Kimberley Swann’s comment on the social networking website cost her job as an office administrator at Ivell Marketing & Logistics in Clacton.
Union leaders have defended the 16-year-old by saying snooping on personal conversations is unhealthy and urged employers to grow thicker skins.
Miss Swann, 16, was handed a letter informing her she was being sacked when her bosses found out about it.
The letter said: “Following your comments made on Facebook about your job and the company we feel it is better that, as you are not happy and do not enjoy your work we end your employment with Ivell Marketing & Logistics with immediate effect.”

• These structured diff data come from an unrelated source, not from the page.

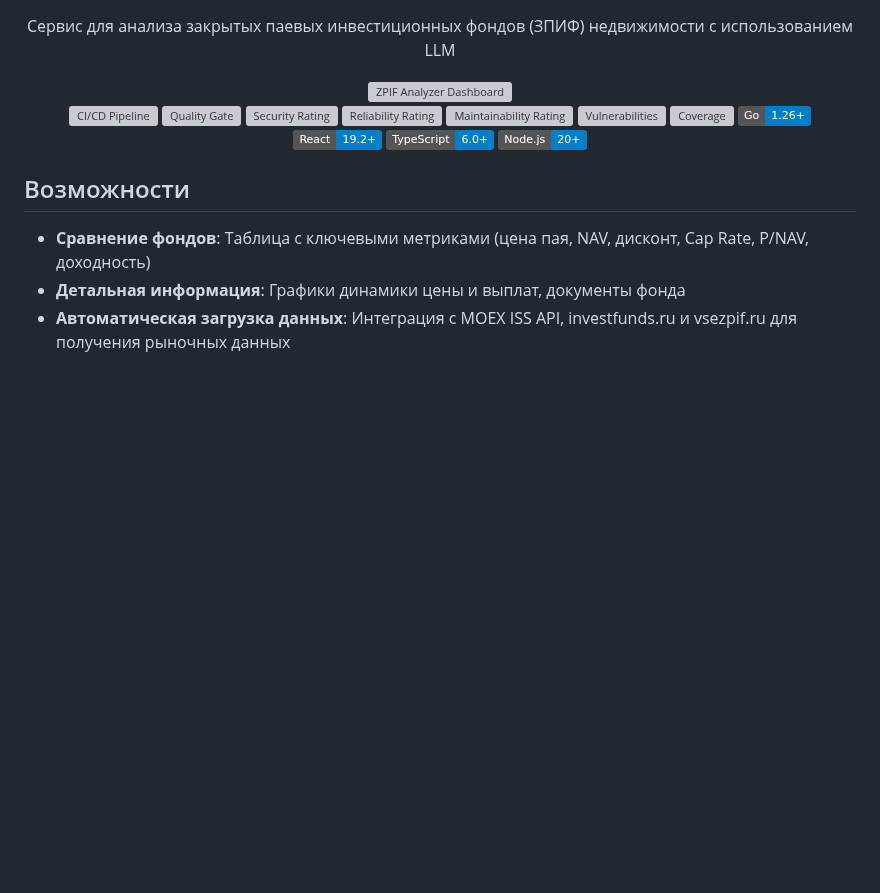
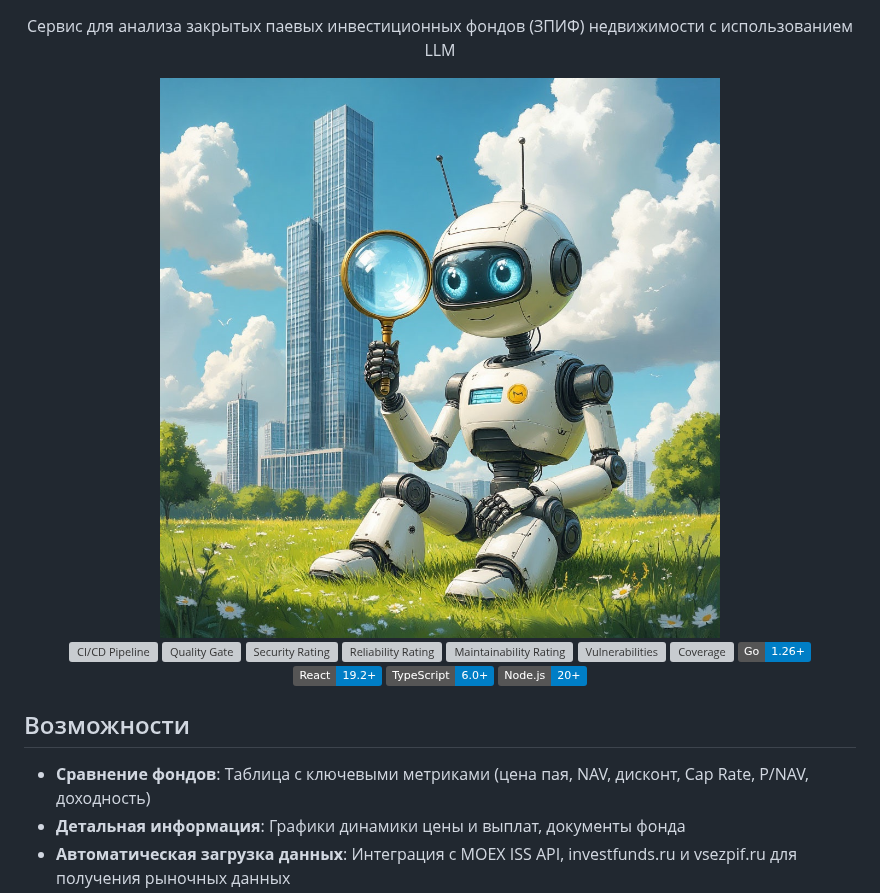
Before and after one commit to AkaZver/zpif-analyzer, a Markdown page: README.md, the part around the change. Rendered like a GitHub page; pictures changed too: docs/screenshot.jpg (added); badges without logos; blank space fills up the shorter version; grey boxes are pictures that could not be loaded.

Commit message:
docs: replace screenshot with rounded JPEG

```diff
--- a/README.md
+++ b/README.md
@@ -1,7 +1,7 @@
 <div align="center">
   <h1>ZPIF Analyzer</h1>
   <p>Сервис для анализа закрытых паевых инвестиционных фондов (ЗПИФ) недвижимости с использованием LLM</p>
-  <img src="docs/screenshot.png" width="600" alt="ZPIF Analyzer Dashboard" />
+  <img src="docs/screenshot.jpg" width="600" alt="ZPIF Analyzer Dashboard" />
 </div>
 
 <p align="center">
```
Also changed, not shown: 1 other file.
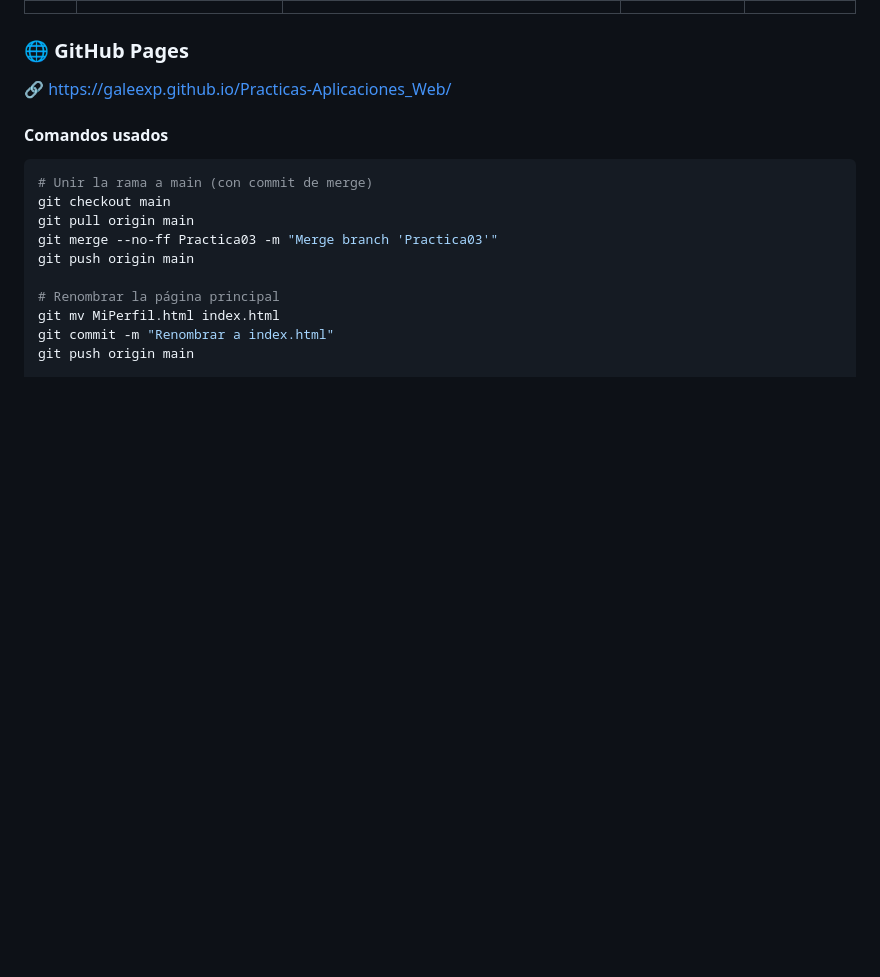
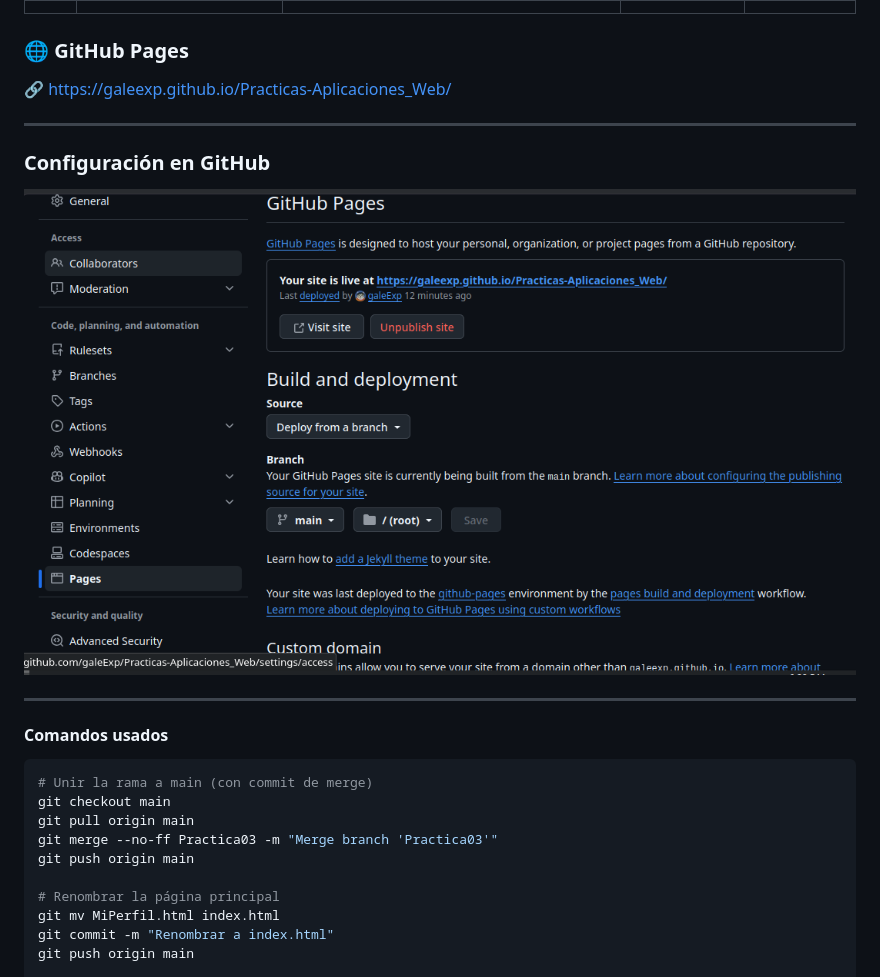
Before and after one commit to galeExp/Practicas-Aplicaciones_Web, a Markdown page: readme.md, the part around the change. Drawn GitHub-style; pictures changed too: img/github-pages.png (added); blank space fills up the shorter version.

Commit message:
Practica03
se edito la el README principal

```diff
--- a/readme.md
+++ b/readme.md
@@ -14,6 +14,15 @@ Periodo: Septiembre - Diciembre 2026
 ### 🌐 GitHub Pages
 
 🔗 https://galeexp.github.io/Practicas-Aplicaciones_Web/
+
+---
+
+### Configuración en GitHub
+
+![Configuración de GitHub Pages](img/github-pages.png)
+
+---
+
 
 #### Comandos usados
 
```
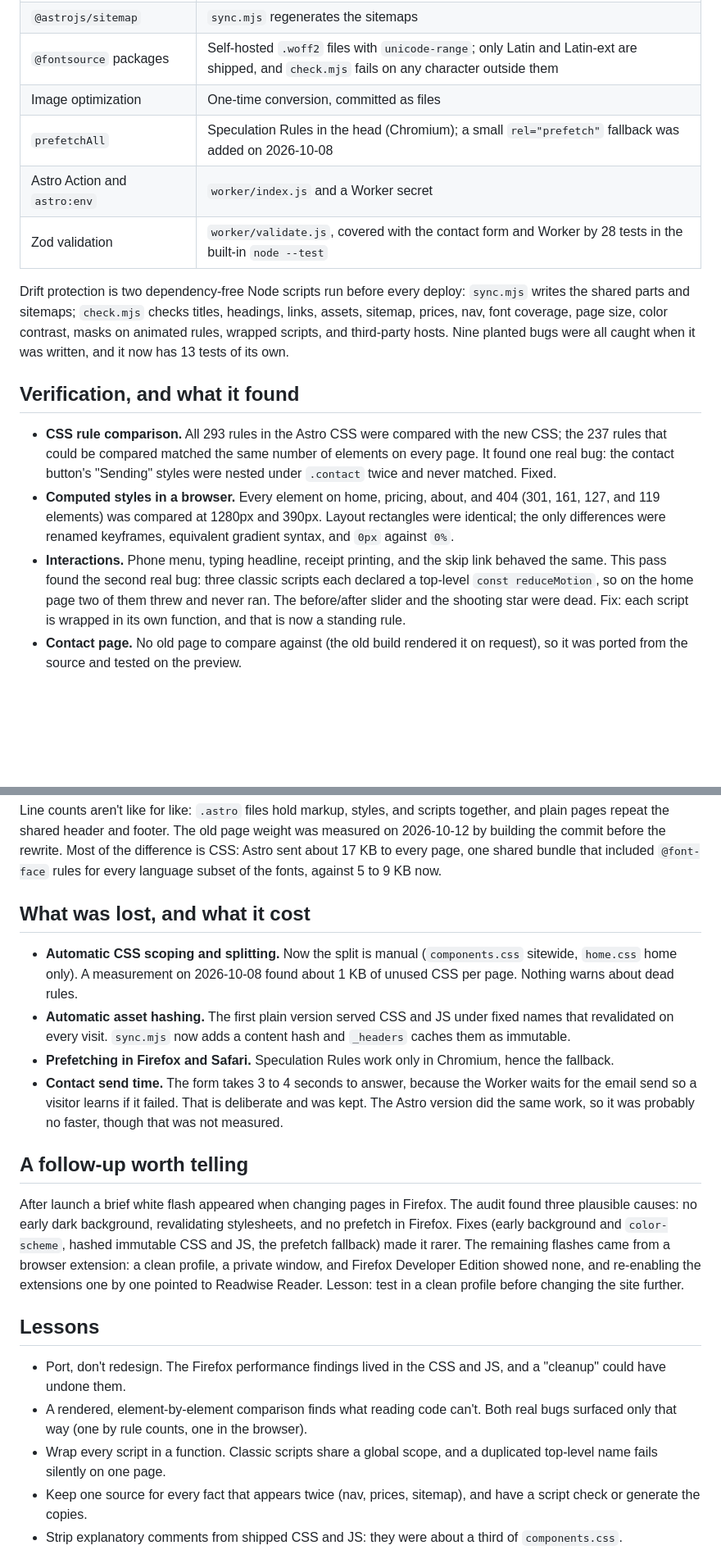
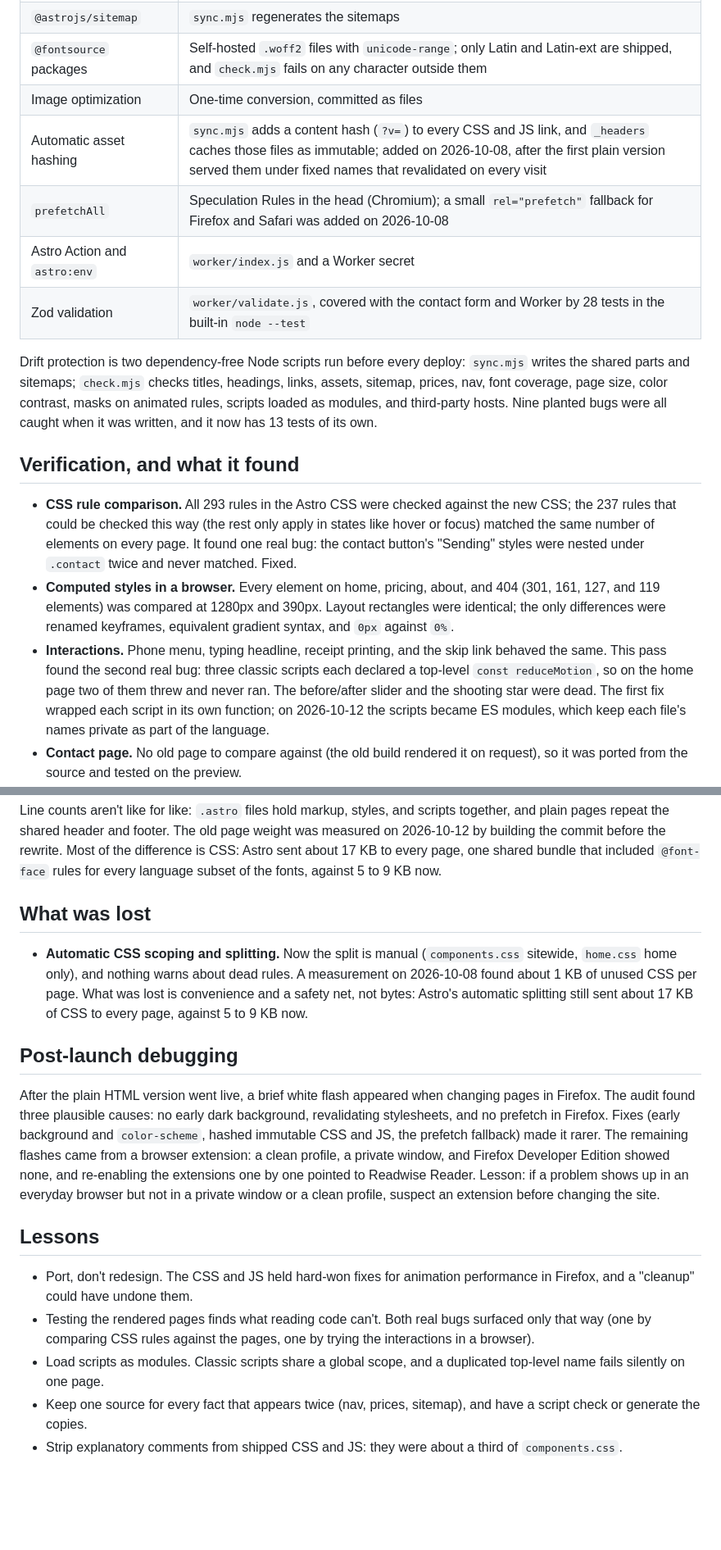
Before and after one commit to samfeldstein/presswork-web-co, a Markdown page: docs/astro-to-plain-html-report.md, 2 parts joined by grey strips. Shown at 82% size. GitHub-like rendering; blank space fills up the shorter version.

Commit message:
Update from private repo (276553f)

```diff
--- a/docs/astro-to-plain-html-report.md
+++ b/docs/astro-to-plain-html-report.md
@@ -30,17 +30,18 @@ The payoff is a lighter site that is simpler to maintain and ships less code.
 | `@astrojs/sitemap` | `sync.mjs` regenerates the sitemaps |
 | `@fontsource` packages | Self-hosted `.woff2` files with `unicode-range`; only Latin and Latin-ext are shipped, and `check.mjs` fails on any character outside them |
 | Image optimization | One-time conversion, committed as files |
-| `prefetchAll` | Speculation Rules in the head (Chromium); a small `rel="prefetch"` fallback was added on 2026-10-08 |
+| Automatic asset hashing | `sync.mjs` adds a content hash (`?v=`) to every CSS and JS link, and `_headers` caches those files as immutable; added on 2026-10-08, after the first plain version served them under fixed names that revalidated on every visit |
+| `prefetchAll` | Speculation Rules in the head (Chromium); a small `rel="prefetch"` fallback for Firefox and Safari was added on 2026-10-08 |
 | Astro Action and `astro:env` | `worker/index.js` and a Worker secret |
 | Zod validation | `worker/validate.js`, covered with the contact form and Worker by 28 tests in the built-in `node --test` |
 
-Drift protection is two dependency-free Node scripts run before every deploy: `sync.mjs` writes the shared parts and sitemaps; `check.mjs` checks titles, headings, links, assets, sitemap, prices, nav, font coverage, page size, color contrast, masks on animated rules, wrapped scripts, and third-party hosts. Nine planted bugs were all caught when it was written, and it now has 13 tests of its own.
+Drift protection is two dependency-free Node scripts run before every deploy: `sync.mjs` writes the shared parts and sitemaps; `check.mjs` checks titles, headings, links, assets, sitemap, prices, nav, font coverage, page size, color contrast, masks on animated rules, scripts loaded as modules, and third-party hosts. Nine planted bugs were all caught when it was written, and it now has 13 tests of its own.
 
 ## Verification, and what it found
 
-- **CSS rule comparison.** All 293 rules in the Astro CSS were compared with the new CSS; the 237 rules that could be compared matched the same number of elements on every page. It found one real bug: the contact button's "Sending" styles were nested under `.contact` twice and never matched. Fixed.
+- **CSS rule comparison.** All 293 rules in the Astro CSS were checked against the new CSS; the 237 rules that could be checked this way (the rest only apply in states like hover or focus) matched the same number of elements on every page. It found one real bug: the contact button's "Sending" styles were nested under `.contact` twice and never matched. Fixed.
 - **Computed styles in a browser.** Every element on home, pricing, about, and 404 (301, 161, 127, and 119 elements) was compared at 1280px and 390px. Layout rectangles were identical; the only differences were renamed keyframes, equivalent gradient syntax, and `0px` against `0%`.
-- **Interactions.** Phone menu, typing headline, receipt printing, and the skip link behaved the same. This pass found the second real bug: three classic scripts each declared a top-level `const reduceMotion`, so on the home page two of them threw and never ran. The before/after slider and the shooting star were dead. Fix: each script is wrapped in its own function, and that is now a standing rule.
+- **Interactions.** Phone menu, typing headline, receipt printing, and the skip link behaved the same. This pass found the second real bug: three classic scripts each declared a top-level `const reduceMotion`, so on the home page two of them threw and never ran. The before/after slider and the shooting star were dead. The first fix wrapped each script in its own function; on 2026-10-12 the scripts became ES modules, which keep each file's names private as part of the language.
 - **Contact page.** No old page to compare against (the old build rendered it on request), so it was ported from the source and tested on the preview.
 - **Preview.** Lighthouse mobile: home page 99 Performance and 100 elsewhere; the SEO score dipped only because a preview URL can't be indexed, and was back to 100 live. Firefox GPU-helper CPU on the home page was about the same as the live Astro site (roughly 10 to 17 percent on both). A real contact message sent and arrived. A real phone check passed.
 
@@ -58,22 +59,19 @@ Drift protection is two dependency-free Node scripts run before every deploy: `s
 
 Line counts aren't like for like: `.astro` files hold markup, styles, and scripts together, and plain pages repeat the shared header and footer. The old page weight was measured on 2026-10-12 by building the commit before the rewrite. Most of the difference is CSS: Astro sent about 17 KB to every page, one shared bundle that included `@font-face` rules for every language subset of the fonts, against 5 to 9 KB now.
 
-## What was lost, and what it cost
+## What was lost
 
-- **Automatic CSS scoping and splitting.** Now the split is manual (`components.css` sitewide, `home.css` home only). A measurement on 2026-10-08 found about 1 KB of unused CSS per page. Nothing warns about dead rules.
-- **Automatic asset hashing.** The first plain version served CSS and JS under fixed names that revalidated on every visit. `sync.mjs` now adds a content hash and `_headers` caches them as immutable.
-- **Prefetching in Firefox and Safari.** Speculation Rules work only in Chromium, hence the fallback.
-- **Contact send time.** The form takes 3 to 4 seconds to answer, because the Worker waits for the email send so a visitor learns if it failed. That is deliberate and was kept. The Astro version did the same work, so it was probably no faster, though that was not measured.
+- **Automatic CSS scoping and splitting.** Now the split is manual (`components.css` sitewide, `home.css` home only), and nothing warns about dead rules. A measurement on 2026-10-08 found about 1 KB of unused CSS per page. What was lost is convenience and a safety net, not bytes: Astro's automatic splitting still sent about 17 KB of CSS to every page, against 5 to 9 KB now.
 
-## A follow-up worth telling
+## Post-launch debugging
 
-After launch a brief white flash appeared when changing pages in Firefox. The audit found three plausible causes: no early dark background, revalidating stylesheets, and no prefetch in Firefox. Fixes (early background and `color-scheme`, hashed immutable CSS and JS, the prefetch fallback) made it rarer. The remaining flashes came from a browser extension: a clean profile, a private window, and Firefox Developer Edition showed none, and re-enabling the extensions one by one pointed to Readwise Reader. Lesson: test in a clean profile before changing the site further.
+After the plain HTML version went live, a brief white flash appeared when changing pages in Firefox. The audit found three plausible causes: no early dark background, revalidating stylesheets, and no prefetch in Firefox. Fixes (early background and `color-scheme`, hashed immutable CSS and JS, the prefetch fallback) made it rarer. The remaining flashes came from a browser extension: a clean profile, a private window, and Firefox Developer Edition showed none, and re-enabling the extensions one by one pointed to Readwise Reader. Lesson: if a problem shows up in an everyday browser but not in a private window or a clean profile, suspect an extension before changing the site.
 
 ## Lessons
 
-- Port, don't redesign. The Firefox performance findings lived in the CSS and JS, and a "cleanup" could have undone them.
-- A rendered, element-by-element comparison finds what reading code can't. Both real bugs surfaced only that way (one by rule counts, one in the browser).
-- Wrap every script in a function. Classic scripts share a global scope, and a duplicated top-level name fails silently on one page.
+- Port, don't redesign. The CSS and JS held hard-won fixes for animation performance in Firefox, and a "cleanup" could have undone them.
+- Testing the rendered pages finds what reading code can't. Both real bugs surfaced only that way (one by comparing CSS rules against the pages, one by trying the interactions in a browser).
+- Load scripts as modules. Classic scripts share a global scope, and a duplicated top-level name fails silently on one page.
 - Keep one source for every fact that appears twice (nav, prices, sitemap), and have a script check or generate the copies.
 - Strip explanatory comments from shipped CSS and JS: they were about a third of `components.css`.
 - When to go back to Astro: more than 10 to 15 pages, content-heavy sections, many shared components, or automatic image handling (see `static-site-stack-skill.md`).
```
Also changed, not shown: other parts of docs/astro-to-plain-html-report.md (+4 -4 lines), README.md (+1 -1 lines).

Stephen Ivell, owner of Ivell Marketing Logistics, said the Stephenson Road West company has done everything by the book.
He said: “It is just a shame that it did not work out because she is a lovely girl.
“For a small company, when a decision is made, one thinks long and hard about it.”
He said he was unable to comment on whether Miss Swann had been involved in the decision-making process.
He added: “I am very comfortable that we have not made a bad decision.“ Miss Swann, of Clacton, said she was shocked to be taken into the office on a Monday morning and told she was being sacked because of the Facebook comments.
She said: “I did not even put the company's name, I just put that my job was boring.
“They were just being nosy, going through everything. I think it is really sad, it makes them look stupid that they are going to be so petty.
“I was an office administrator, so of course it was boring at first, and I knew it would get more interesting.
“I was happy there, although they said I was not.
“It is not fair, I think it is really out of order, but there is nothing I can do.”
Her mother Janette Swann, added: “I think it is disgusting.
“The company did not even approach her and ask her to explain herself.
“It is not nice to look back on Facebook and report something that is personal.
“It should not be allowed.”
Brendan Barber, TUC general secretary, said: “Most employers wouldn't dream of following their staff down the pub to see if they were sounding off about work to their friends.
“Just because snooping on personal conversations is possible these days, doesn’t make it healthy.
“Employees need to be more aware of how they protect their privacy online, and employers need to recognise they employ real people, not robots and should grow slightly thicker skins.
“Employers and employees need to sit down together, through unions or other consultations, and work out a reasonable policy on what is expected of staff in their conduct online.”